[Edit difference data]

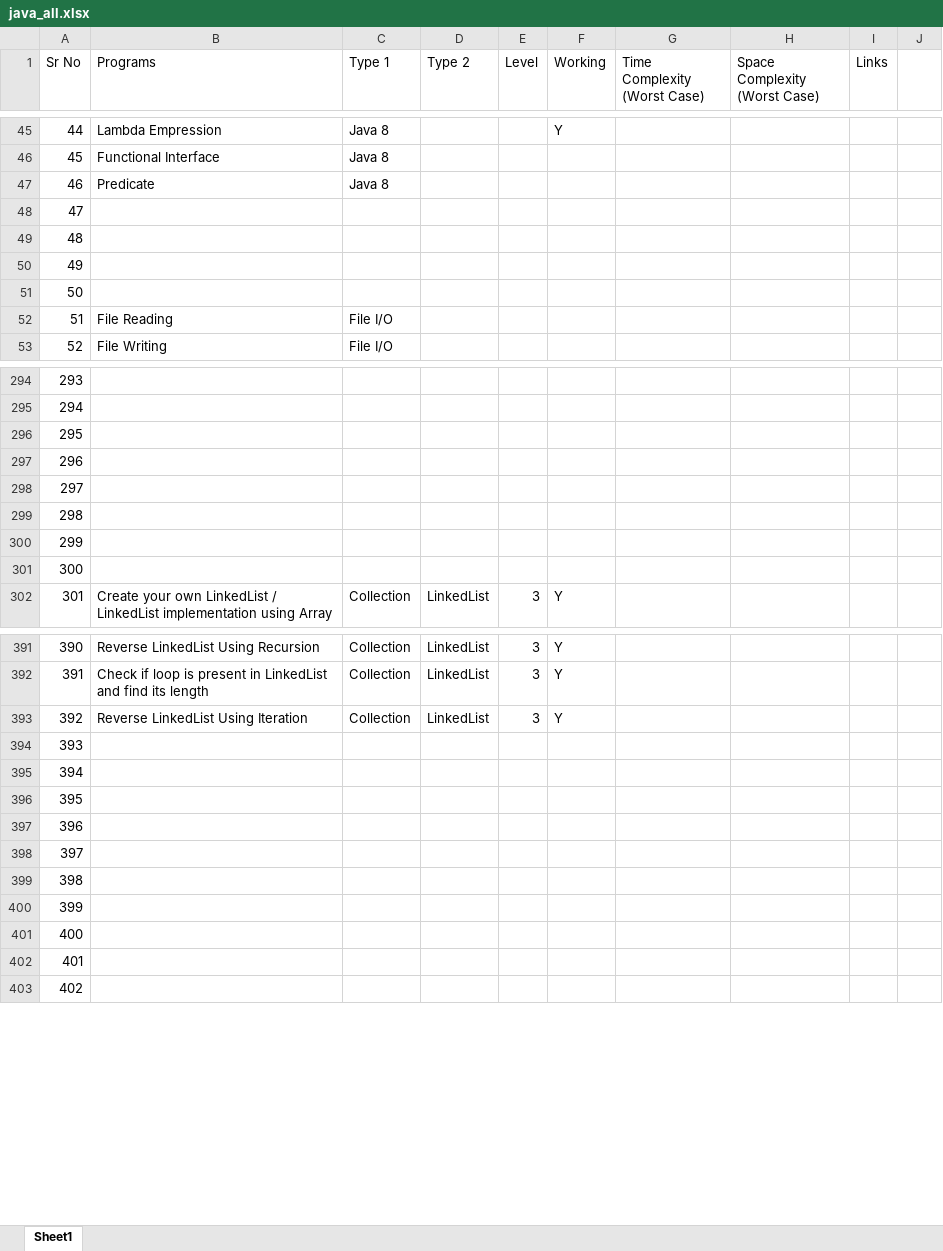
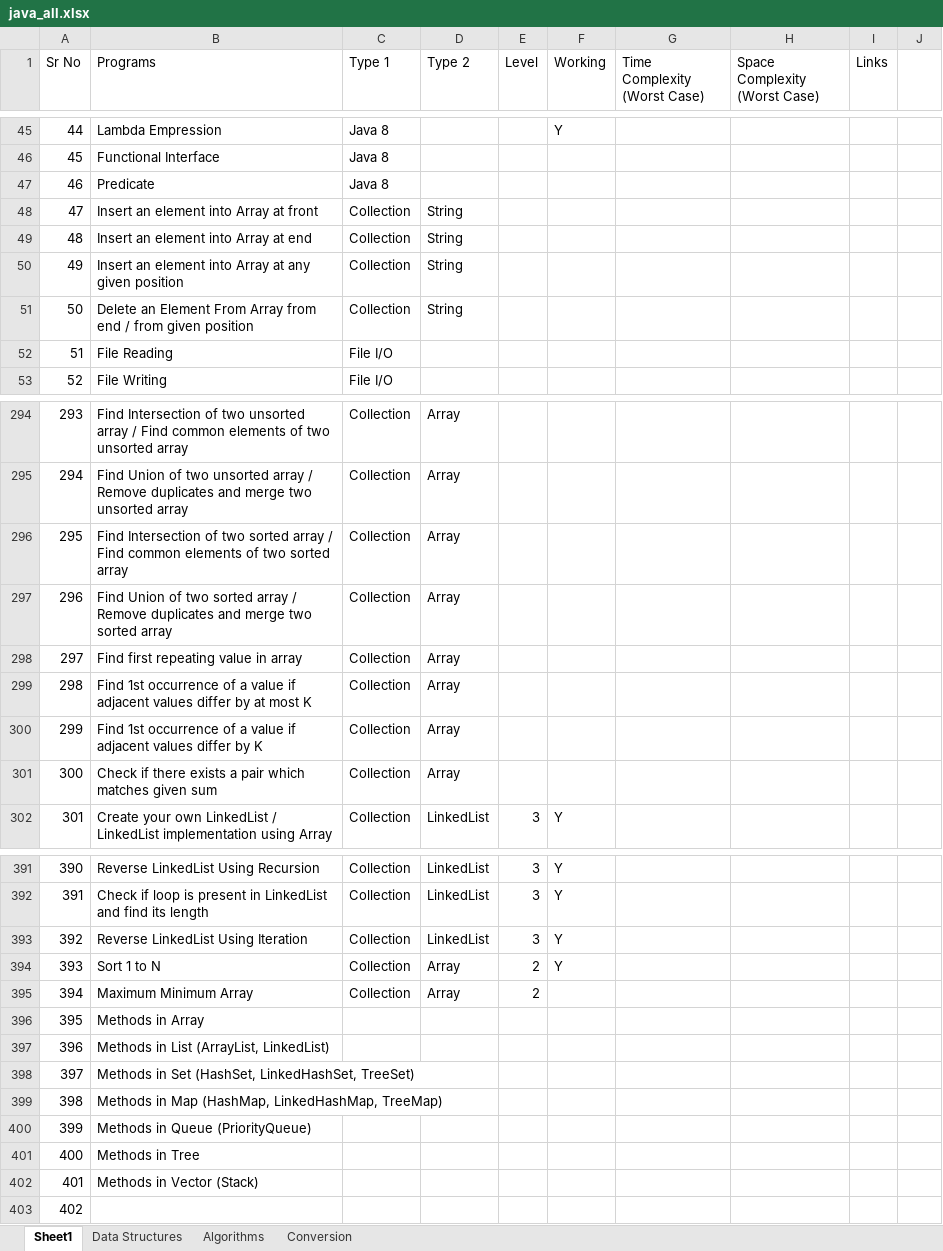
Before and after one commit to Pushkar6891/All_In_One_Java_Maven_Project, an Excel workbook: java_all.xlsx, sheet Sheet1, drawn as a sheet; only a part is shown, gaps mark what is left out; values as stored, in another font and other column widths than the file's, no borders; the diff covers the shown part only; the diff names each change by its address in the sheet, - before the commit and + after, or states it on an @@ line.

```diff
--- a/java_all.xlsx (sheet Sheet1)
+++ b/java_all.xlsx (sheet Sheet1)
+sheet tab: Data Structures
+sheet tab: Algorithms
+sheet tab: Conversion
-B48 (Programs): (empty)
+B48 (Programs): Insert an element into Array at front
-C48:C51 (Type 1): (empty)
+C48:C51 (Type 1): Collection
-D48:D51 (Type 2): (empty)
+D48:D51 (Type 2): String
-B49 (Programs): (empty)
+B49 (Programs): Insert an element into Array at end
-B50 (Programs): (empty)
+B50 (Programs): Insert an element into Array at any given position
-B51 (Programs): (empty)
+B51 (Programs): Delete an Element From Array from end / from given position
-B294 (Programs): (empty)
+B294 (Programs): Find Intersection of two unsorted array / Find common elements of two unsorted array
-C294:C301 (Type 1): (empty)
+C294:C301 (Type 1): Collection
-D294:D301 (Type 2): (empty)
+D294:D301 (Type 2): Array
-B295 (Programs): (empty)
+B295 (Programs): Find Union of two unsorted array / Remove duplicates and merge two unsorted array
-B296 (Programs): (empty)
+B296 (Programs): Find Intersection of two sorted array / Find common elements of two sorted array
-B297 (Programs): (empty)
+B297 (Programs): Find Union of two sorted array / Remove duplicates and merge two sorted array
-B298 (Programs): (empty)
+B298 (Programs): Find first repeating value in array
-B299 (Programs): (empty)
+B299 (Programs): Find 1st occurrence of a value if adjacent values differ by at most K
-B300 (Programs): (empty)
+B300 (Programs): Find 1st occurrence of a value if adjacent values differ by K
-B301 (Programs): (empty)
+B301 (Programs): Check if there exists a pair which matches given sum
-B394 (Programs): (empty)
+B394 (Programs): Sort 1 to N
-C394:C395 (Type 1): (empty)
+C394:C395 (Type 1): Collection
-D394:D395 (Type 2): (empty)
+D394:D395 (Type 2): Array
-E394:E395 (Level): (empty)
+E394:E395 (Level): 2
-F394 (Working): (empty)
+F394 (Working): Y
-B395 (Programs): (empty)
+B395 (Programs): Maximum Minimum Array
-B396 (Programs): (empty)
+B396 (Programs): Methods in Array
-B397 (Programs): (empty)
+B397 (Programs): Methods in List (ArrayList, LinkedList)
-B398 (Programs): (empty)
+B398 (Programs): Methods in Set (HashSet, LinkedHashSet, TreeSet)
-B399 (Programs): (empty)
+B399 (Programs): Methods in Map (HashMap, LinkedHashMap, TreeMap)
-B400 (Programs): (empty)
+B400 (Programs): Methods in Queue (PriorityQueue)
-B401 (Programs): (empty)
+B401 (Programs): Methods in Tree
-B402 (Programs): (empty)
+B402 (Programs): Methods in Vector (Stack)
```
Also changed, not shown: 102 edited cells elsewhere in this sheet, 24 other files.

**What you should do**
Nothing but the records, repeated exactly and stripped of pictures, should appear in the answer.

**Solution**
Before and after one commit to Pushkar6891/All_In_One_Java_Maven_Project, an Excel workbook: java_all.xlsx, sheet Sheet1, drawn as a sheet; only a part is shown, gaps mark what is left out; values as stored, in another font and other column widths than the file's, no borders; the diff covers the shown part only; the diff names each change by its address in the sheet, - before the commit and + after, or states it on an @@ line.

```diff
--- a/java_all.xlsx (sheet Sheet1)
+++ b/java_all.xlsx (sheet Sheet1)
+sheet tab: Data Structures
+sheet tab: Algorithms
+sheet tab: Conversion
-B48 (Programs): (empty)
+B48 (Programs): Insert an element into Array at front
-C48:C51 (Type 1): (empty)
+C48:C51 (Type 1): Collection
-D48:D51 (Type 2): (empty)
+D48:D51 (Type 2): String
-B49 (Programs): (empty)
+B49 (Programs): Insert an element into Array at end
-B50 (Programs): (empty)
+B50 (Programs): Insert an element into Array at any given position
-B51 (Programs): (empty)
+B51 (Programs): Delete an Element From Array from end / from given position
-B294 (Programs): (empty)
+B294 (Programs): Find Intersection of two unsorted array / Find common elements of two unsorted array
-C294:C301 (Type 1): (empty)
+C294:C301 (Type 1): Collection
-D294:D301 (Type 2): (empty)
+D294:D301 (Type 2): Array
-B295 (Programs): (empty)
+B295 (Programs): Find Union of two unsorted array / Remove duplicates and merge two unsorted array
-B296 (Programs): (empty)
+B296 (Programs): Find Intersection of two sorted array / Find common elements of two sorted array
-B297 (Programs): (empty)
+B297 (Programs): Find Union of two sorted array / Remove duplicates and merge two sorted array
-B298 (Programs): (empty)
+B298 (Programs): Find first repeating value in array
-B299 (Programs): (empty)
+B299 (Programs): Find 1st occurrence of a value if adjacent values differ by at most K
-B300 (Programs): (empty)
+B300 (Programs): Find 1st occurrence of a value if adjacent values differ by K
-B301 (Programs): (empty)
+B301 (Programs): Check if there exists a pair which matches given sum
-B394 (Programs): (empty)
+B394 (Programs): Sort 1 to N
-C394:C395 (Type 1): (empty)
+C394:C395 (Type 1): Collection
-D394:D395 (Type 2): (empty)
+D394:D395 (Type 2): Array
-E394:E395 (Level): (empty)
+E394:E395 (Level): 2
-F394 (Working): (empty)
+F394 (Working): Y
-B395 (Programs): (empty)
+B395 (Programs): Maximum Minimum Array
-B396 (Programs): (empty)
+B396 (Programs): Methods in Array
-B397 (Programs): (empty)
+B397 (Programs): Methods in List (ArrayList, LinkedList)
-B398 (Programs): (empty)
+B398 (Programs): Methods in Set (HashSet, LinkedHashSet, TreeSet)
-B399 (Programs): (empty)
+B399 (Programs): Methods in Map (HashMap, LinkedHashMap, TreeMap)
-B400 (Programs): (empty)
+B400 (Programs): Methods in Queue (PriorityQueue)
-B401 (Programs): (empty)
+B401 (Programs): Methods in Tree
-B402 (Programs): (empty)
+B402 (Programs): Methods in Vector (Stack)
```
Also changed, not shown: 102 edited cells elsewhere in this sheet, 24 other files.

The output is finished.